* [Task item]: Take from the material every line that contains the word "service".

* [Data excerpts]:
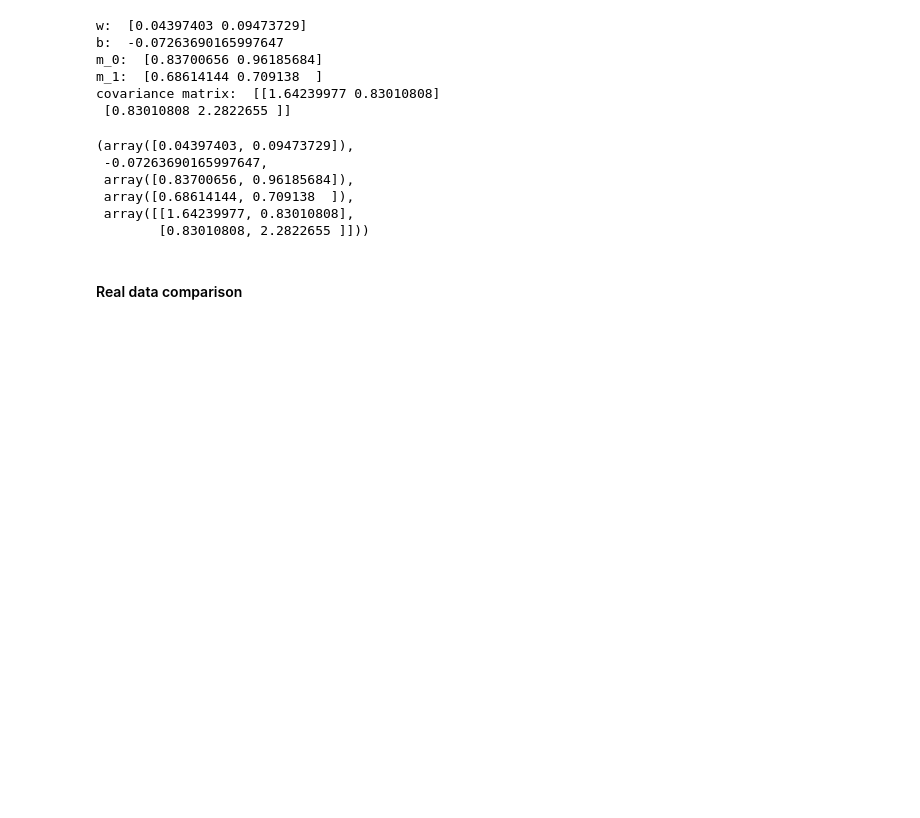
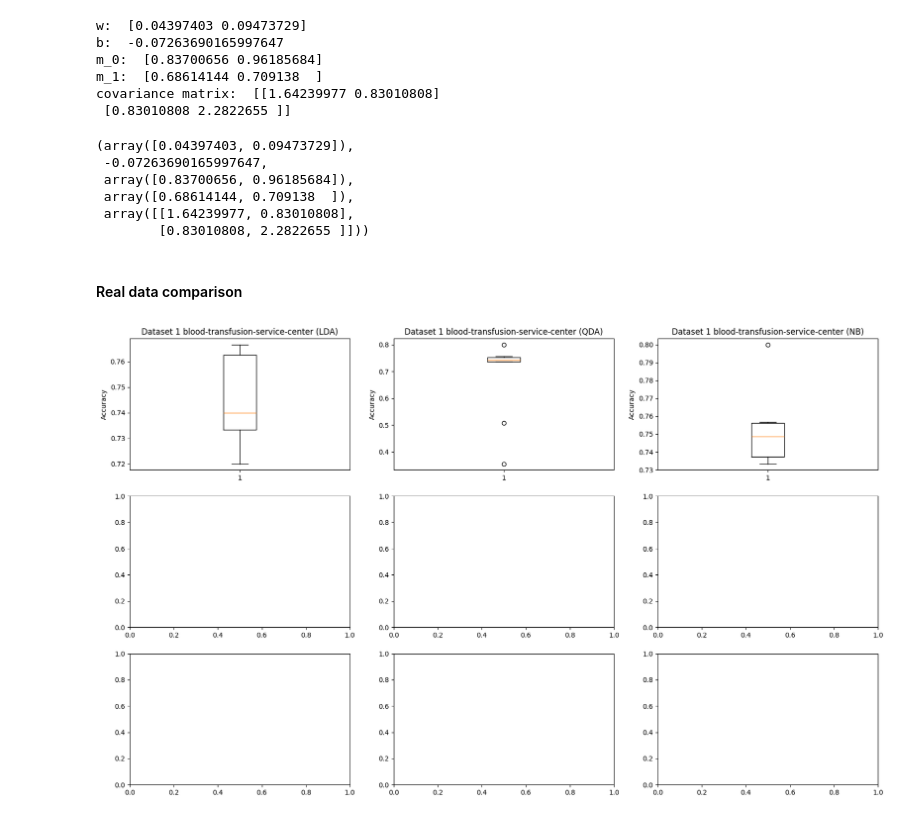
Before and after one commit to PrusWielki/adv-machine-learning-proj-1, a Jupyter notebook: solution.ipynb, the cells around one changed output. Drawn from its saved outputs; the diff is of its cells as text; code cells hidden in the pictures; blank space fills up the shorter version.

Commit message:
dataset 1

```diff
--- a/solution.ipynb
+++ b/solution.ipynb
@@ -423,3 +425,48 @@ covariance matrix:  [[1.64239977 0.83010808]
         [0.83010808, 2.2822655 ]]))
 # %% [markdown]
 #### Real data comparison
+# %%
+splits = [0.1,0.2,0.3,0.4,0.5,0.6,0.7,0.8,0.9]
+accuracy={'lda':[],'qda':[],'nb':[]}
+lda= LDA()
+qda=QDA()
+nb=NB()
+
+
+raw_data = loadarff("C:/Users/prusak.patryk/Projects/Uni/adv-machine-learning-proj-1/Datasets/php0iVrYT.arff")
+df_data = pd.DataFrame(raw_data[0])
+df_no_class=df_data.drop('Class',axis=1)
+X = df_no_class.to_numpy()
+y = df_data['Class'].to_numpy()
+y[y==b'2']=1
+y[y==b'1']=0
+
+for x in splits:
+        X_train, X_test, y_train, y_test = train_test_split(X, y, test_size=x, random_state=42)
+        lda.fit(X_train,y_train)
+        accuracy['lda'].append(get_accuracy(lda,X_test,y_test))
+
+        qda.fit(X_train,y_train)
+        accuracy['qda'].append(get_accuracy(qda,X_test,y_test))
+
+        nb.fit(X_train,y_train)
+        accuracy['nb'].append(get_accuracy(nb,X_test,y_test))
+
+fig, axs = plt.subplots(3,3, figsize=(20,12))
+
+axs[0,0].boxplot(accuracy['lda'])
+axs[0,0].set_title("Dataset 1 blood-transfusion-service-center (LDA)")
+axs[0,0].set_ylabel("Accuracy")
+
+axs[0,1].boxplot(accuracy['qda'])
+axs[0,1].set_title("Dataset 1 blood-transfusion-service-center (QDA)")
+axs[0,1].set_ylabel("Accuracy")
+
+axs[0,2].boxplot(accuracy['nb'])
+axs[0,2].set_title("Dataset 1 blood-transfusion-service-center (NB)")
+axs[0,2].set_ylabel("Accuracy")
+
+plt.savefig('BayesianReal.pdf')
+plt.show()
+# %% [output]
+[figure, added]
```
Also changed, not shown: parts of 1 cell of this notebook, 2 other files.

* [Solution to this exercise]:
+axs[0,0].set_title("Dataset 1 blood-transfusion-service-center (LDA)")
+axs[0,1].set_title("Dataset 1 blood-transfusion-service-center (QDA)")
+axs[0,2].set_title("Dataset 1 blood-transfusion-service-center (NB)")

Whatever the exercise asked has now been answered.